Encourage individuals to come forward if they are uncomfortable with coworkers. Take all complaints very seriously. Sexual harassment is prosecuted under the same federal laws used to prosecute employers for race and religious discrimination, so it’s important for employers to take it just as seriously as other forms of discrimination. An employment lawyer is a good resource for employers if guidance is needed.

The Safe Center staff can educate businesses of all types on how to recognize when employees may be experiencing abuse, violence or stalking. Sexual harassment and domestic violence can cost significant revenue loss in the workplace due to lost time and hours of productivity. To book a training session for your business, contact The Safe Center Education Department at

Kings Point resident Jacqueline Harounian is a regular contributor to the Great Neck Record.
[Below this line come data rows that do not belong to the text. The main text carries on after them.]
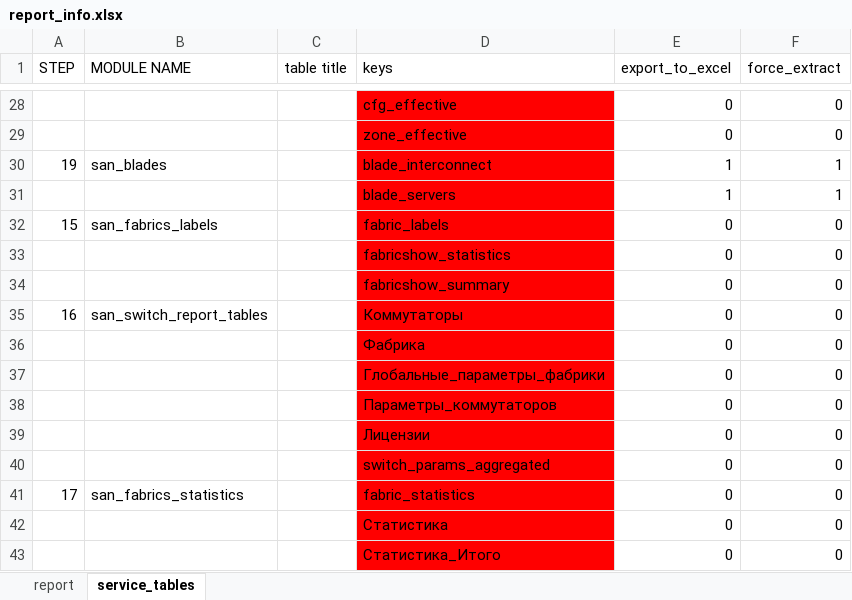
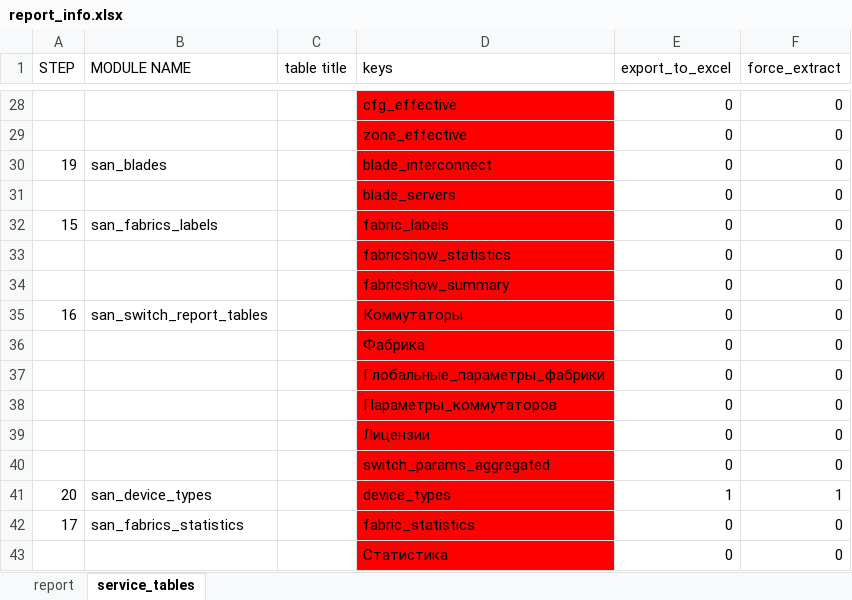
Before and after one commit to KonstantinAlxVlasenko/san_report_automation, an Excel workbook: report_info.xlsx, sheet service_tables, drawn as a sheet; only a part is shown, gaps mark what is left out; the shorter side is filled out with more unchanged rows; values as stored, in another font and other column widths than the file's, no borders; removed rows and columns are numbered as before the commit, all else as after; the diff names each change by its address in the sheet, - before the commit and + after, or states it on an @@ line.

```diff
--- a/report_info.xlsx (sheet service_tables)
+++ b/report_info.xlsx (sheet service_tables)
-E30 (export_to_excel): 1
+E30 (export_to_excel): 0
-F30 (force_extract): 1
+F30 (force_extract): 0
-row 31:  |  |  | blade_servers | 1 | 1
+row 31:  |  |  | blade_servers | 0 | 0
+row 41: 20 | san_device_types |  | device_types | 1 | 1
```
Also changed, not shown: san_automation_info.xlsx, 3 other files.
She recently earned a graduate degree in behavioral forensic psychology and is a trained victims advocate at The Safe Center in Bethpage.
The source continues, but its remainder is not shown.